You can also carry over (for one tax-year only) any annual exemption from the previous tax year. That means a couple can give away £6,000 in a year, or £12,000 if the exemption wasn’t used the year before.
You can give as many gifts of up to £250 per person as you want each tax year, as long as you have not used another type of gift allowance on the same person.
You can give your child a wedding or civil partnership gift of £5,000, or £2,500 to a grandchild or great-grandchild. For anyone else it’s £1,000. You can give these gifts on top of your annual £3,000 exemption in the same tax year.
The seven-year rule
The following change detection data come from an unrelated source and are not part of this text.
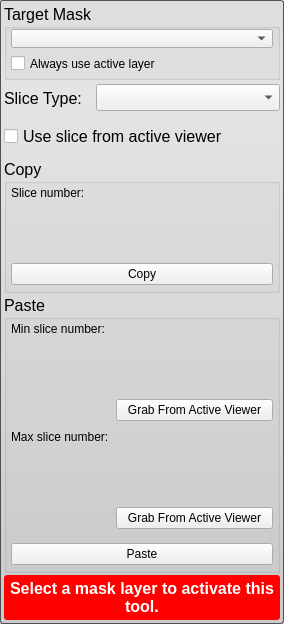
The window that src/Interface/ToolInterface/ClipboardToolInterface.ui (jessdtate/Seg3D) describes before a commit, drawn with Qt 5.
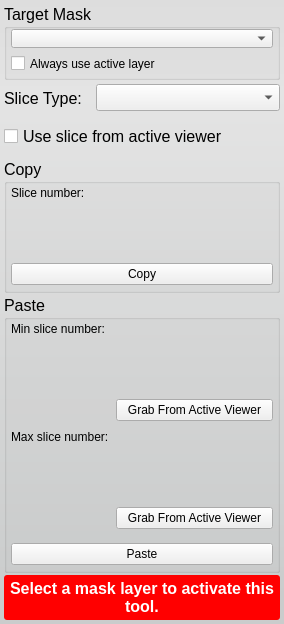
The same window after the commit. Custom widgets are drawn as their Qt base class.

What changed in the file:
```diff
--- a/src/Interface/ToolInterface/ClipboardToolInterface.ui
+++ b/src/Interface/ToolInterface/ClipboardToolInterface.ui
@@ -21,7 +21,6 @@
   <property name="styleSheet">
    <string notr="true">QWidget#ClipboardToolInterface{
 	border-radius: 3px;
-	border: 1px solid rgb(80, 80,80);
 	background-color: qlineargradient(spread:pad, x1:0.5, y1:0, x2:0.5, y2:0.960227, stop:0 rgba(221, 221, 221, 255), stop:0.155779 rgba(228, 228, 228, 255), stop:1 rgba(202, 204, 204, 255));      
 }</string>
   </property>
```
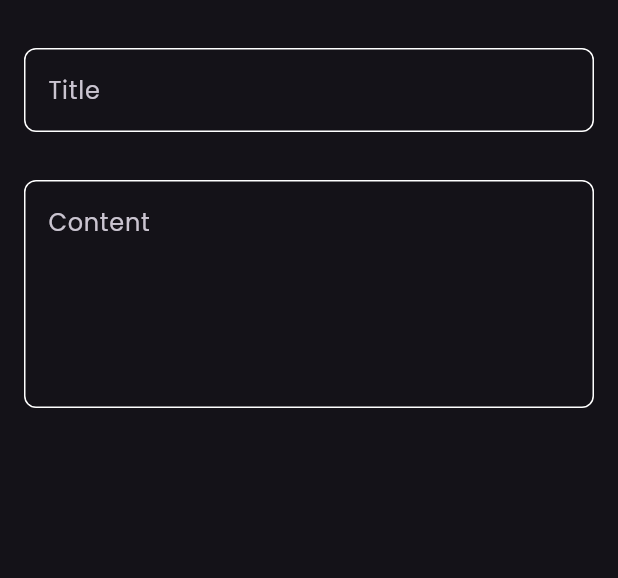
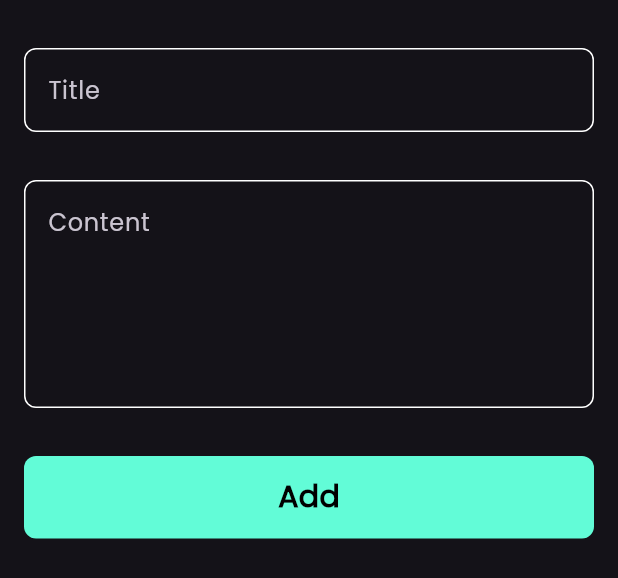
Before and after one commit to ayman429/notes_app, a Flutter app: the AddNoteButtomSheet widget shown alone on an empty page, opened directly, on a phone screen of 412 x 824 dp. Shown: the top 578 px of the screen. Run offline on Flutter 3.47's test engine with Material 3 defaults, Android fonts, the phone set to English and light mode, and no system bars; our stand-ins replace font_awesome_flutter.

Commit message:
finsh notes buttom sheet

```diff
--- a/lib/views/widgets/add_note_buttom_sheet.dart
+++ b/lib/views/widgets/add_note_buttom_sheet.dart
@@ -1,5 +1,7 @@
 import 'package:flutter/material.dart';
+import 'package:notes_app/constants.dart';
 
+import 'custom_button.dart';
 import 'custom_text_field.dart';
 
 class AddNoteButtomSheet extends StatelessWidget {
@@ -9,6 +11,7 @@ class AddNoteButtomSheet extends StatelessWidget {
   Widget build(BuildContext context) {
     return Padding(
       padding: const EdgeInsets.symmetric(horizontal: 16),
+      child: SingleChildScrollView(
         child: Column(
           children: [
             const SizedBox(
@@ -17,7 +20,11 @@ class AddNoteButtomSheet extends StatelessWidget {
             CustomTextField(hintText: 'Title'),
             const SizedBox(height: 32),
             CustomTextField(hintText: 'Content', maxLines: 5),
+            const SizedBox(height: 32),
+            const CustomButton(),
+            const SizedBox(height: 16),
           ],
+        ),
       ),
     );
   }
--- /dev/null
+++ b/lib/views/widgets/custom_button.dart
@@ -0,0 +1,26 @@
+import 'package:flutter/material.dart';
+
+import '../../constants.dart';
+
+class CustomButton extends StatelessWidget {
+  const CustomButton({super.key});
+
+  @override
+  Widget build(BuildContext context) {
+    return Container(
+      width: MediaQuery.sizeOf(context).width,
+      height: 55,
+      decoration: BoxDecoration(
+        color: KPrimaryColor,
+        borderRadius: BorderRadius.circular(8),
+      ),
+      child: const Center(
+        child: Text(
+          "Add",
+          style: TextStyle(
+              fontWeight: FontWeight.bold, fontSize: 20, color: Colors.black),
+        ),
+      ),
+    );
+  }
+}
```
Lines whose indentation alone changed are shown as unchanged.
You can give away all types of assets — including cash, property, and shares — tax-free, as long as you live for seven years after making the gift under what are known as potentially exempt transfers.
If you die within seven years, the recipient of the gift will have to declare it as part of your estate and HMRC may demand tax on it. The amount of tax due will depend on how long you lived. If you die between three and seven years after making the gift (and it brings the estate over the £325,000 threshold) then you pay tax on a sliding scale. In the fourth year after, the charge is 32 per cent, in the fifth year it’s 24 per cent. It falls to 16 per cent for the sixth year and 8 per cent for the seventh.
Gifts from income
You can give away unlimited cash without falling foul of the seven-year rule as long as it’s from surplus income and doesn’t reduce your standard of living or force you to dip into your capital to cover day-to-day costs.
If you want to set aside money for your family further into the future, you could set up a trust to minimise inheritance tax.
You will need to speak to a solicitor or other expert to ensure that you set up the right type of trust (there are several) for your family’s needs.
With all of the above, it is vital that you keep records as your executors may need to provide these to HMRC when administering your estate.